[TASK STATEMENT] If a line in the records below includes the word "suficientemente", count it, then give the total and nothing else.

[SUPPLIED RECORDS]
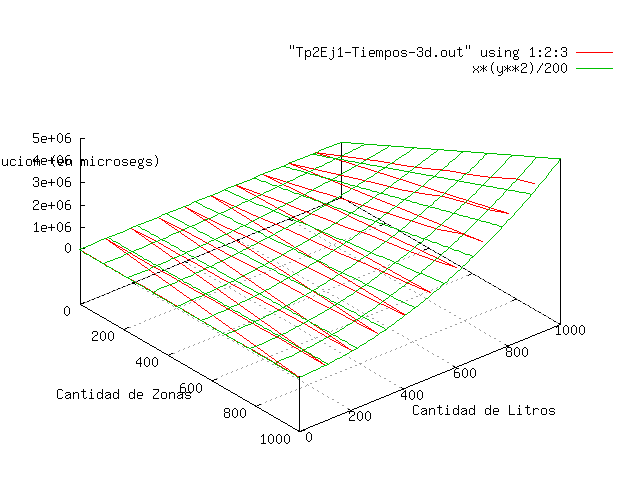
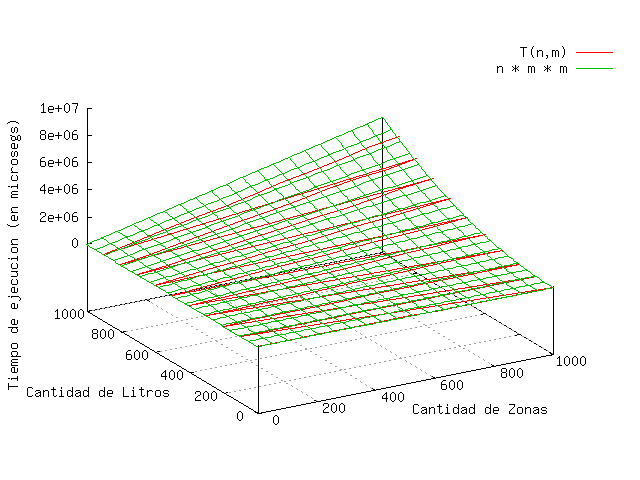
Informe: Continuacion del analisis de resultados

diff --git a/Algo3-TP2/tp2.tex b/Algo3-TP2/tp2.tex
@@ -184,11 +184,11 @@ $$t=\log(n)+\log(m)+\sum_{i=1}^{n}\sum_{j=1}^{m}\log(M_{i,j})>\log(n)+\log(m)+\s
 
 \section*{An\'alisis de resultados}
 
-Con el fin de analizar la complejidad del algoritmo propuesto se realizaron algunas pruebas. Estos experimentos están orientados a estudiar el tiempo de ejecución del mismo en relaci\'on a los datos de entrada, comparando el costo real del algoritmo junto con su complejidad teórica calculada. Debido a que el algoritmo en cuestión depende de dos parámetros de entrada, se realizaron pruebas separadas para cada uno de los parámetros. Las primeras dos pruebas analizan el costo de lo que anteriormente se denominó \textit{fumigación}, en base a la cantidad de zonas en primer término y en segundo lugar a la cantidad de litros. Los otras dos pruebas tendrán como objeto de analisis el costo de calcular los litros utilizados por cada zona en base a estos mismos dos parámetros. 
+Con el fin de analizar la complejidad de los algoritmos propuestos (fumigación y cálculo de litros por zona) se realizaron varias pruebas. Estos experimentos están orientados a estudiar el tiempo de ejecución del mismo en relaci\'on a los datos de entrada, comparando el costo real de los algoritmos junto con su complejidad teórica calculada. Para cada algoritmo se verán 3 gráficos distintos. El primero de ellos servirá para analizar la complejidad con respecto a los litros, es decir, fijando la cantidad de zonas. Reciprocamente, el segundo será en base a la cantidad de zonas con una cantidad fija de litros. Por último, el tercer gráfico en 3 dimensiones mostrará como se comporta el algoritmo considerando ambas variables en conjunto.
 
-Para las cuatro pruebas, se utilizó una función \textit{random} del lenguaje para generar matrices de \textit{mosquitosMuertos}) de tamaño $zonas*litros$ con valores aleatorios comprendidos entre $1$ y $10000$ con el fin de garantizar que las pruebas resulten lo suficientemente genéricas como para poder obtener resultados ``interesantes''.
+Para las instancias de prueba se utilizó una función \textit{random} del lenguaje para generar matrices de \textit{mosquitosMuertos}) de tamaño $zonas*litros$ con valores aleatorios comprendidos entre $1$ y $10000$ con el fin de garantizar que las pruebas resulten lo suficientemente genéricas como para poder obtener resultados ``interesantes''.
 
-En primer lugar, se hicieron cálculos en utilizando como variable la cantidad de zonas a fumigar, fijando en $10$ los litros disponibles. El rango de zonas analizados es desde $1$ hasta $10000$ zonas, de a intervalos de tamaño $10$. La elección de estos valores fue producto del análisis de 2 cuestiones importantes: que números permitirían tomar muestras utiles para la realización de los gráficos y cual era la máxima cantidad de datos que nuestra aplicación podría manejar, acotada por el tiempo disponible para realizar las pruebas y las limitacion propias de la máquina en cuestión. Empiricamente, se comprobó que dicho rango de zonas permitía correr la aplicación en un tiempo razonable y al mismo tiempo proveer datos interesantes para el análisis en cuestión. Del mismo modo, fijar en 10 los litros aseguró que sea la cantidad de zonas el parámetro ponderante en el cálculo de tiempo de ejecución.
+En primer lugar, se hicieron cálculos utilizando como variable la cantidad de zonas a fumigar, fijando en $10$ los litros disponibles. El rango de zonas analizados es desde $1$ hasta $10000$ zonas, de a intervalos de tamaño $10$. La elección de estos valores fue producto del análisis de 2 cuestiones importantes: que números permitirían tomar muestras utiles para la realización de los gráficos y cual era la máxima cantidad de datos que nuestra aplicación podría manejar, acotada por el tiempo disponible para realizar las pruebas y las limitacion propias de la máquina en cuestión. Empiricamente, se comprobó que dicho rango de zonas permitía correr la aplicación en un tiempo razonable y al mismo tiempo proveer datos interesantes para el análisis en cuestión. Del mismo modo, fijar en 10 los litros aseguró que sea la cantidad de zonas el parámetro ponderante en el cálculo de tiempo de ejecución.
 
 La segunda prueba resulta muy similar a la anterior en cuanto al rango de valores utilizados. La diferencia radica en que ahora el parámetro fijado es la cantidad de zonas en vez de la cantidad de litros, variando los litros en el rango $1$ hasta $10000$, de a intervalos de tamaño $10$ (al igual que en la prueba anterior).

[WRITTEN REPLY] 2